**Work required**
No record may be left out; print them all verbatim.
───── The data ─────
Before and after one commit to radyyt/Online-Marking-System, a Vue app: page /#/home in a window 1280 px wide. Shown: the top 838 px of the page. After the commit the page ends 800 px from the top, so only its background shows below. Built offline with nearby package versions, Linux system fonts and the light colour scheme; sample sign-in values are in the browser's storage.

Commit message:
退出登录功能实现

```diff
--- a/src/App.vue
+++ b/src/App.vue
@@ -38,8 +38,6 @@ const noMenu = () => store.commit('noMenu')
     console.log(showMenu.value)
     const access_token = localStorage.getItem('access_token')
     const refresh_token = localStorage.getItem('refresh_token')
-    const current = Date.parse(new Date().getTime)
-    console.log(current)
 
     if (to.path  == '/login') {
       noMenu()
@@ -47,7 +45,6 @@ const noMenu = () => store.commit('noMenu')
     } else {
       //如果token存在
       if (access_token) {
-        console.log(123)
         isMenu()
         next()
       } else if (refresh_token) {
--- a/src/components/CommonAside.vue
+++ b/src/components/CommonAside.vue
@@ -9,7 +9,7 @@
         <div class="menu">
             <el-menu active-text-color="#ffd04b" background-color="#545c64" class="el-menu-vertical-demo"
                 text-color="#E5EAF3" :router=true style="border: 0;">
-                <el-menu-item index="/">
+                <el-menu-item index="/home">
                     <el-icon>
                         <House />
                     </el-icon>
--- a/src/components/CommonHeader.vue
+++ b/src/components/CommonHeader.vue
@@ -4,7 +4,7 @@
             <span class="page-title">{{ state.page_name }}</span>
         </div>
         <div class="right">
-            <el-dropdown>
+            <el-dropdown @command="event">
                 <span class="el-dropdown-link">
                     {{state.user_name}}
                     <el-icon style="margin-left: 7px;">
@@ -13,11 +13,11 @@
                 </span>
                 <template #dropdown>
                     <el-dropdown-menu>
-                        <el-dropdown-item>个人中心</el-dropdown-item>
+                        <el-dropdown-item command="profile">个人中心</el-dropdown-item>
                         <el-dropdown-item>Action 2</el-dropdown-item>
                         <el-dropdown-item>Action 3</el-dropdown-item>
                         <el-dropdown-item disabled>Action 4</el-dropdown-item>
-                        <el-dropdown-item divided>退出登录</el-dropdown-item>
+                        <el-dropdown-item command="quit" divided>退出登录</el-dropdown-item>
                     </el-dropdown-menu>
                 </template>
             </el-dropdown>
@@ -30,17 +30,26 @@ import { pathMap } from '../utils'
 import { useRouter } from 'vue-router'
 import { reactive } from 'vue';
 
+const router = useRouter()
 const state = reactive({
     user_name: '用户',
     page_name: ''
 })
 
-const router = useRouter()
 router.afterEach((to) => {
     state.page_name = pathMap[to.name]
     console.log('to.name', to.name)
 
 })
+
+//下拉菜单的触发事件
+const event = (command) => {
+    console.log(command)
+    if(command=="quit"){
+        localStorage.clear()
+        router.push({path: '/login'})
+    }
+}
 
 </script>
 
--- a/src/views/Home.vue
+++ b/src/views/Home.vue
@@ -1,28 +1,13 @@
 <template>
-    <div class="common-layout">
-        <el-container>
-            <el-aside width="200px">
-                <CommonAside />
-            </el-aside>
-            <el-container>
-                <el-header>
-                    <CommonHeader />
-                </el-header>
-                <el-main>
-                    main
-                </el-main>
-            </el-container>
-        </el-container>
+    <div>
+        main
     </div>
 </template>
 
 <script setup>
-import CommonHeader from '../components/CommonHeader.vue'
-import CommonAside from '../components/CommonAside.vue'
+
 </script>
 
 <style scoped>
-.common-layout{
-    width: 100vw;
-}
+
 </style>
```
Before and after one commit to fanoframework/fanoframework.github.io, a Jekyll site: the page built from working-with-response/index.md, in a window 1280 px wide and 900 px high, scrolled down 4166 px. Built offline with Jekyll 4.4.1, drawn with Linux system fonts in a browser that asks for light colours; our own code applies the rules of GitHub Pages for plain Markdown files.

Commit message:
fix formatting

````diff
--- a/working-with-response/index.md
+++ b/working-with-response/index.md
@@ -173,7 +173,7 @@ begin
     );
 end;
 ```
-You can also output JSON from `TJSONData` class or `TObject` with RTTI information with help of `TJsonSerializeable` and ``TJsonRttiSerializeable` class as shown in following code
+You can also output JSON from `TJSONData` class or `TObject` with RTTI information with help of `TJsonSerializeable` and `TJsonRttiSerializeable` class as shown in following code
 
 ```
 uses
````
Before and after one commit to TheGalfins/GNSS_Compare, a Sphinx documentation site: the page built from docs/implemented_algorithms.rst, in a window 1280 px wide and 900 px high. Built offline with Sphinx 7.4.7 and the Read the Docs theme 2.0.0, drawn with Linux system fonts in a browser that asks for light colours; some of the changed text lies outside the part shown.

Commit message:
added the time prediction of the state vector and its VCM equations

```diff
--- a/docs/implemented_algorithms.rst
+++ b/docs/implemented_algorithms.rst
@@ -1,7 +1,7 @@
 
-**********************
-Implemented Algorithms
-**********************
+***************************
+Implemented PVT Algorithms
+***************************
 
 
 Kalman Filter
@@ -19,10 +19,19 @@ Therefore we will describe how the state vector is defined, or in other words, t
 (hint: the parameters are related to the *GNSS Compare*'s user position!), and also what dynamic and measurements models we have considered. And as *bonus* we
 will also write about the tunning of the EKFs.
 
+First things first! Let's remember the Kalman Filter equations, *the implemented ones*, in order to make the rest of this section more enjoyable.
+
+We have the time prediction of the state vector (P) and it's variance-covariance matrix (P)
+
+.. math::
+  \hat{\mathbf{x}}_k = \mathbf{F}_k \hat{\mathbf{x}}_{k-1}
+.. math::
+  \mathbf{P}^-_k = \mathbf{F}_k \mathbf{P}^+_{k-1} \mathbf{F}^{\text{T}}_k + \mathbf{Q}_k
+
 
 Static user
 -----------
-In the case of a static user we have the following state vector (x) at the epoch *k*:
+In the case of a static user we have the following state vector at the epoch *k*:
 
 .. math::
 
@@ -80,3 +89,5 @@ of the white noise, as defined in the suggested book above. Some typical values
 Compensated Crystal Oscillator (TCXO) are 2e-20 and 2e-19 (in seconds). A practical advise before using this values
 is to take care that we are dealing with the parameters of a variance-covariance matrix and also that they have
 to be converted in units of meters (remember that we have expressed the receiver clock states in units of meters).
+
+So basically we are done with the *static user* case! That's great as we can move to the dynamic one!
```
─────
**Output of the task**
Before and after one commit to radyyt/Online-Marking-System, a Vue app: page /#/home in a window 1280 px wide. Shown: the top 838 px of the page. After the commit the page ends 800 px from the top, so only its background shows below. Built offline with nearby package versions, Linux system fonts and the light colour scheme; sample sign-in values are in the browser's storage.

Commit message:
退出登录功能实现

```diff
--- a/src/App.vue
+++ b/src/App.vue
@@ -38,8 +38,6 @@ const noMenu = () => store.commit('noMenu')
     console.log(showMenu.value)
     const access_token = localStorage.getItem('access_token')
     const refresh_token = localStorage.getItem('refresh_token')
-    const current = Date.parse(new Date().getTime)
-    console.log(current)
 
     if (to.path  == '/login') {
       noMenu()
@@ -47,7 +45,6 @@ const noMenu = () => store.commit('noMenu')
     } else {
       //如果token存在
       if (access_token) {
-        console.log(123)
         isMenu()
         next()
       } else if (refresh_token) {
--- a/src/components/CommonAside.vue
+++ b/src/components/CommonAside.vue
@@ -9,7 +9,7 @@
         <div class="menu">
             <el-menu active-text-color="#ffd04b" background-color="#545c64" class="el-menu-vertical-demo"
                 text-color="#E5EAF3" :router=true style="border: 0;">
-                <el-menu-item index="/">
+                <el-menu-item index="/home">
                     <el-icon>
                         <House />
                     </el-icon>
--- a/src/components/CommonHeader.vue
+++ b/src/components/CommonHeader.vue
@@ -4,7 +4,7 @@
             <span class="page-title">{{ state.page_name }}</span>
         </div>
         <div class="right">
-            <el-dropdown>
+            <el-dropdown @command="event">
                 <span class="el-dropdown-link">
                     {{state.user_name}}
                     <el-icon style="margin-left: 7px;">
@@ -13,11 +13,11 @@
                 </span>
                 <template #dropdown>
                     <el-dropdown-menu>
-                        <el-dropdown-item>个人中心</el-dropdown-item>
+                        <el-dropdown-item command="profile">个人中心</el-dropdown-item>
                         <el-dropdown-item>Action 2</el-dropdown-item>
                         <el-dropdown-item>Action 3</el-dropdown-item>
                         <el-dropdown-item disabled>Action 4</el-dropdown-item>
-                        <el-dropdown-item divided>退出登录</el-dropdown-item>
+                        <el-dropdown-item command="quit" divided>退出登录</el-dropdown-item>
                     </el-dropdown-menu>
                 </template>
             </el-dropdown>
@@ -30,17 +30,26 @@ import { pathMap } from '../utils'
 import { useRouter } from 'vue-router'
 import { reactive } from 'vue';
 
+const router = useRouter()
 const state = reactive({
     user_name: '用户',
     page_name: ''
 })
 
-const router = useRouter()
 router.afterEach((to) => {
     state.page_name = pathMap[to.name]
     console.log('to.name', to.name)
 
 })
+
+//下拉菜单的触发事件
+const event = (command) => {
+    console.log(command)
+    if(command=="quit"){
+        localStorage.clear()
+        router.push({path: '/login'})
+    }
+}
 
 </script>
 
--- a/src/views/Home.vue
+++ b/src/views/Home.vue
@@ -1,28 +1,13 @@
 <template>
-    <div class="common-layout">
-        <el-container>
-            <el-aside width="200px">
-                <CommonAside />
-            </el-aside>
-            <el-container>
-                <el-header>
-                    <CommonHeader />
-                </el-header>
-                <el-main>
-                    main
-                </el-main>
-            </el-container>
-        </el-container>
+    <div>
+        main
     </div>
 </template>
 
 <script setup>
-import CommonHeader from '../components/CommonHeader.vue'
-import CommonAside from '../components/CommonAside.vue'
+
 </script>
 
 <style scoped>
-.common-layout{
-    width: 100vw;
-}
+
 </style>
```
Before and after one commit to fanoframework/fanoframework.github.io, a Jekyll site: the page built from working-with-response/index.md, in a window 1280 px wide and 900 px high, scrolled down 4166 px. Built offline with Jekyll 4.4.1, drawn with Linux system fonts in a browser that asks for light colours; our own code applies the rules of GitHub Pages for plain Markdown files.

Commit message:
fix formatting

````diff
--- a/working-with-response/index.md
+++ b/working-with-response/index.md
@@ -173,7 +173,7 @@ begin
     );
 end;
 ```
-You can also output JSON from `TJSONData` class or `TObject` with RTTI information with help of `TJsonSerializeable` and ``TJsonRttiSerializeable` class as shown in following code
+You can also output JSON from `TJSONData` class or `TObject` with RTTI information with help of `TJsonSerializeable` and `TJsonRttiSerializeable` class as shown in following code
 
 ```
 uses
````
Before and after one commit to TheGalfins/GNSS_Compare, a Sphinx documentation site: the page built from docs/implemented_algorithms.rst, in a window 1280 px wide and 900 px high. Built offline with Sphinx 7.4.7 and the Read the Docs theme 2.0.0, drawn with Linux system fonts in a browser that asks for light colours; some of the changed text lies outside the part shown.

Commit message:
added the time prediction of the state vector and its VCM equations

```diff
--- a/docs/implemented_algorithms.rst
+++ b/docs/implemented_algorithms.rst
@@ -1,7 +1,7 @@
 
-**********************
-Implemented Algorithms
-**********************
+***************************
+Implemented PVT Algorithms
+***************************
 
 
 Kalman Filter
@@ -19,10 +19,19 @@ Therefore we will describe how the state vector is defined, or in other words, t
 (hint: the parameters are related to the *GNSS Compare*'s user position!), and also what dynamic and measurements models we have considered. And as *bonus* we
 will also write about the tunning of the EKFs.
 
+First things first! Let's remember the Kalman Filter equations, *the implemented ones*, in order to make the rest of this section more enjoyable.
+
+We have the time prediction of the state vector (P) and it's variance-covariance matrix (P)
+
+.. math::
+  \hat{\mathbf{x}}_k = \mathbf{F}_k \hat{\mathbf{x}}_{k-1}
+.. math::
+  \mathbf{P}^-_k = \mathbf{F}_k \mathbf{P}^+_{k-1} \mathbf{F}^{\text{T}}_k + \mathbf{Q}_k
+
 
 Static user
 -----------
-In the case of a static user we have the following state vector (x) at the epoch *k*:
+In the case of a static user we have the following state vector at the epoch *k*:
 
 .. math::
 
@@ -80,3 +89,5 @@ of the white noise, as defined in the suggested book above. Some typical values
 Compensated Crystal Oscillator (TCXO) are 2e-20 and 2e-19 (in seconds). A practical advise before using this values
 is to take care that we are dealing with the parameters of a variance-covariance matrix and also that they have
 to be converted in units of meters (remember that we have expressed the receiver clock states in units of meters).
+
+So basically we are done with the *static user* case! That's great as we can move to the dynamic one!
```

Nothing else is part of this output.